I was wrong; New York is the coolest place on earth. It’s an indisputable fact. If you’re one for a bit of self-romanticizing, then you couldn’t possibly find a better place to put on your headphones and pretend you’re part of the cast of Nick and Norah’s Infinite Playlist. My best friend and I decided the best and most sensible thing to do on our first day in New York as ‘adults’ would be to buy a croissant and a huge cup of coffee, make our way down 5th Avenue (yes, it’s an actual real place with actual doormen who smile and say good morning!!) and stand in front of the window to Tiffany’s pretending to be Audrey Hepburn in Breakfast at Tiffany’s. Unfortunately neither of us had the eyebrows, little black dress or cigarette holder to emulate Audrey properly, but the thought was there and we considered it a brilliant use of our time, though the doorman may have thought differently. Other days, we put on our jeans and trainers and ran around wishing everything would turn black and white and we could truly be Greta Gerwig and Mickey Sumner from Frances Ha. We may sound sad and weird, and I think possibly we are BUT our little game of dress up and make-believe meant that accidently walking around the same block twice or missing your subway stop was fun, rather than demoralizing.

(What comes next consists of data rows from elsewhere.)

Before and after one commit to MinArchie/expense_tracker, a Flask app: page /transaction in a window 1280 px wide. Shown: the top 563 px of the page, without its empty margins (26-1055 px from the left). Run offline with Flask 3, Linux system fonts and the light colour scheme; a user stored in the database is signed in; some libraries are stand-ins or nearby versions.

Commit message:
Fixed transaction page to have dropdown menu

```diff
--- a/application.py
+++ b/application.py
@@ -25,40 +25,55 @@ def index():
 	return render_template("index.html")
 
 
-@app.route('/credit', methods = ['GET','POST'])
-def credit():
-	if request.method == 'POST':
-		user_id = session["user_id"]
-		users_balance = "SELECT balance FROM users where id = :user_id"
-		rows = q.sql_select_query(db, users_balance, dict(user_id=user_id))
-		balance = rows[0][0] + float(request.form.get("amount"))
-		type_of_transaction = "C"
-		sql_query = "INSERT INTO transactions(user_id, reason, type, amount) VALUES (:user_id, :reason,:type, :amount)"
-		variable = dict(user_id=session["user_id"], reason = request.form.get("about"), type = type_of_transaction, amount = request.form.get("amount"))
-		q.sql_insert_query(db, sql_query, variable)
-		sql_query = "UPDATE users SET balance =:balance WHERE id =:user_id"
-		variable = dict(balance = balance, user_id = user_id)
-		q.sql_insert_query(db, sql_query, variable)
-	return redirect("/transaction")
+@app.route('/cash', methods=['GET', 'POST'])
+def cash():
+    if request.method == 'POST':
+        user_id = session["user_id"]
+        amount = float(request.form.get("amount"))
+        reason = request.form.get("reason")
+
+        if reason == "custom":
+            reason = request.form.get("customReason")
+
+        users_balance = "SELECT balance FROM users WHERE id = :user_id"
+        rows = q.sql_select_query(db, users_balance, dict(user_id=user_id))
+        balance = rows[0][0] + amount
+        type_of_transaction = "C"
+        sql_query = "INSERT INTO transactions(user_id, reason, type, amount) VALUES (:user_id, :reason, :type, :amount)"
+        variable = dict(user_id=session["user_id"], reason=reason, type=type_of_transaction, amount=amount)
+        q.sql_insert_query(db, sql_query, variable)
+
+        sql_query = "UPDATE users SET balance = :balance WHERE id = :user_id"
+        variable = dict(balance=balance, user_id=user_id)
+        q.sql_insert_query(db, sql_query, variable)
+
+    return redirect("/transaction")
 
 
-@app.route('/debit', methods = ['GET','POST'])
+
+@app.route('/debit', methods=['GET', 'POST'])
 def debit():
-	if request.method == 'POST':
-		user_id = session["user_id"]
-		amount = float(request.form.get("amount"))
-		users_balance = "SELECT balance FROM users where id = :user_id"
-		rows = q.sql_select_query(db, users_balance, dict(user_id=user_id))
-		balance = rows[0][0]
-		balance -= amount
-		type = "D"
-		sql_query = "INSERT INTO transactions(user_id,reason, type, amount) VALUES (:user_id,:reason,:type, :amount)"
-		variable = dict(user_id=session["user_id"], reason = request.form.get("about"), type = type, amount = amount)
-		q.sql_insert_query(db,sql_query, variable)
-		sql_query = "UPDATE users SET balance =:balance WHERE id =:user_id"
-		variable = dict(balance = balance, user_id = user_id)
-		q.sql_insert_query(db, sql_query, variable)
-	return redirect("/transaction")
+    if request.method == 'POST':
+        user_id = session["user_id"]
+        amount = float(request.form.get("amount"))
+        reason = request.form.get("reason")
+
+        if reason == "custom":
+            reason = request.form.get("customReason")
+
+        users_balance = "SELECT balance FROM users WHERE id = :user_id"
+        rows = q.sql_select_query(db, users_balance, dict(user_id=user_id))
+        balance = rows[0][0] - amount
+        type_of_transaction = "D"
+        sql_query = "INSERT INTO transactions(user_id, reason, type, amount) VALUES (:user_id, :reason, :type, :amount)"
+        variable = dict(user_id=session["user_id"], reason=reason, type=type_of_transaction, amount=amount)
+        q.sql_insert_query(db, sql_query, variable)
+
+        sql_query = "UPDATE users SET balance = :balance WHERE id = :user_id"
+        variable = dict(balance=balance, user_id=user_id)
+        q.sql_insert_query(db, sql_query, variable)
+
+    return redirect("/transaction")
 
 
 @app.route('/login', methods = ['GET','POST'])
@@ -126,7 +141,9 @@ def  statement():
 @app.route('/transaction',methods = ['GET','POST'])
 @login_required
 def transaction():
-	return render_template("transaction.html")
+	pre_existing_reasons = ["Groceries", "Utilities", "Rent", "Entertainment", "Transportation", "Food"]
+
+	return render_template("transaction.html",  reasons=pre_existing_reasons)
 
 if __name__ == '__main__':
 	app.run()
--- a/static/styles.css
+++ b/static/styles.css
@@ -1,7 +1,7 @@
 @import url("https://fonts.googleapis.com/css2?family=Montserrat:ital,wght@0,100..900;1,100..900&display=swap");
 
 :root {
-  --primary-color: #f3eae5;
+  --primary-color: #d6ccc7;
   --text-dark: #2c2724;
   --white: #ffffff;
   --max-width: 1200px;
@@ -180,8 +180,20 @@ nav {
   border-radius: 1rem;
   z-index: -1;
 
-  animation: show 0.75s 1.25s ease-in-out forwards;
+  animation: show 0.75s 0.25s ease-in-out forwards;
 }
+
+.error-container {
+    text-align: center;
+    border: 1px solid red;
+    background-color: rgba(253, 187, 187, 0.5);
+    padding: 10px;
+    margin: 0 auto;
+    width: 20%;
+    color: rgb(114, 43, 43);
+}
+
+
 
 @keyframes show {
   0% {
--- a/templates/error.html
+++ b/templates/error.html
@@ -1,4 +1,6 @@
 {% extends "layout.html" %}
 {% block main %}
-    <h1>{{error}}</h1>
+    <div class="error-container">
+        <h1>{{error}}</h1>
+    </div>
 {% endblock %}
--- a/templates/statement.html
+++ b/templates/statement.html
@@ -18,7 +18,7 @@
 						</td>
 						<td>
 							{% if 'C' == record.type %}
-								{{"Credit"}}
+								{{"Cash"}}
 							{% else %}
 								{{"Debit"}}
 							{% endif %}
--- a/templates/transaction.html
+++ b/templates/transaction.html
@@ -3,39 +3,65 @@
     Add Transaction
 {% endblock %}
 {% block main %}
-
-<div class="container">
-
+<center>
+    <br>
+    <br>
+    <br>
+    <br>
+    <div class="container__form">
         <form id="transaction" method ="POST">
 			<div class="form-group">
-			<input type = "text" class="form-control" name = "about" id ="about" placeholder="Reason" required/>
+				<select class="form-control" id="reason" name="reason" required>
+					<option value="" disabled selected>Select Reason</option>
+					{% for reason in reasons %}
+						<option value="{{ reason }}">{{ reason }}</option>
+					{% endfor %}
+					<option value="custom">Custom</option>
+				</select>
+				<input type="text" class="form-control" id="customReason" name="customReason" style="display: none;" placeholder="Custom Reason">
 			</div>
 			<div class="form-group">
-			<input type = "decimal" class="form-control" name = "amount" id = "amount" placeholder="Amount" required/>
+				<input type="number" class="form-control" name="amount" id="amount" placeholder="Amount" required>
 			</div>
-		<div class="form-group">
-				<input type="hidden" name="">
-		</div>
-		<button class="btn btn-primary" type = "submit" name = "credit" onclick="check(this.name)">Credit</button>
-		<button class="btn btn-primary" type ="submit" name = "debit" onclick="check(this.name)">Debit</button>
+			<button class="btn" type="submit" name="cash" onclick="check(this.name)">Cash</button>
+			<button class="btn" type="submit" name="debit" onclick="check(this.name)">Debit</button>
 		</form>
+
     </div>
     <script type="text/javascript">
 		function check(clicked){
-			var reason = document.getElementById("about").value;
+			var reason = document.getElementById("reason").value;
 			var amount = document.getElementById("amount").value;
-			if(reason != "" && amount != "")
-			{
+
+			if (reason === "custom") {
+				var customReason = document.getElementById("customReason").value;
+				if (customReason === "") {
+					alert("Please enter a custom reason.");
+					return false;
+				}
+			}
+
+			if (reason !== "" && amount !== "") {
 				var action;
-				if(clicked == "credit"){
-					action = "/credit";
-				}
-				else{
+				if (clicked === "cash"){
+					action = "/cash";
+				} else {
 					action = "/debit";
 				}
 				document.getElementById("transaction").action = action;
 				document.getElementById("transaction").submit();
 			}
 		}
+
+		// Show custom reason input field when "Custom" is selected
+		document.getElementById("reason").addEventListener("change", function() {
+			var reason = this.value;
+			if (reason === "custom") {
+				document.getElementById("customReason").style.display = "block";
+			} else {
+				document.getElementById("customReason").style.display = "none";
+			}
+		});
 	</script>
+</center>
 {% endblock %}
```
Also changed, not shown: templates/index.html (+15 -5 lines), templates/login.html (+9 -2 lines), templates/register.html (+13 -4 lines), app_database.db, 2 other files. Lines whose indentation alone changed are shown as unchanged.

I used to think that American cities didn’t have as much ‘culture’ to offer as their European counterparts, and I can say definitively and truthfully that, once again, I was wrong. New York is FULL of amazing galleries. Move over Mona Lisa; The Museum of Modern Art, the Metropolitan Museum of Art and the Guggenheim are some of the biggest and most famous, but there are so many others dotted around old warehouses in the Meat Packing District and Chelsea that you couldn’t possibly ever visit them all. Though perhaps not quite as exclusive as a Chelsea gallery, the Neue Galerie was a particular highlight. This is a relatively small gallery dedicated to German and Austrian art of the early 20th century, created by Ronald Lauder (son of Estée Lauder) and houses Klimt’s iconic first portrait of Adele Bloch Bauer. Even if you don’t study German and have an ongoing love affair with Oskar Kokoschka, like yours truly, it would be saddening to visit New York and miss out on the sort of beauty this gallery holds. Light pours through the café windows, which feels almost exactly like a Viennese coffee house.
It might seem wrong to travel all the way to New York and then simply look at European paintings and visit a gallery trying to replicate the experience of being in Vienna. But what is an authentic New York experience? We tried to find it – we went to jazz bars, we went to diners, we went to bars, we went to coffee shops, we went to pretzel vans, we went to Chinatown, we went to bakeries. But there isn’t just one thing that makes New York New York, because the melting pot cliché is true. I never felt more New York than I was in Chinatown, almost in tears watching people rummaging through bins or when I was in the Polish bakery across the road from the hostel, devouring a cinnamon bun and having my coffee refilled by a woman in a pink hair net and apron (!!!) and being asked by a builder why “that Adele chic” is such a big deal across the pond (I kid you not).
New York is an amazing. Whatever opinion you may have formed of it before arrival, negative or positive, will be disproven and trumped one thousand times over.
IMAGE/ Antony Quintano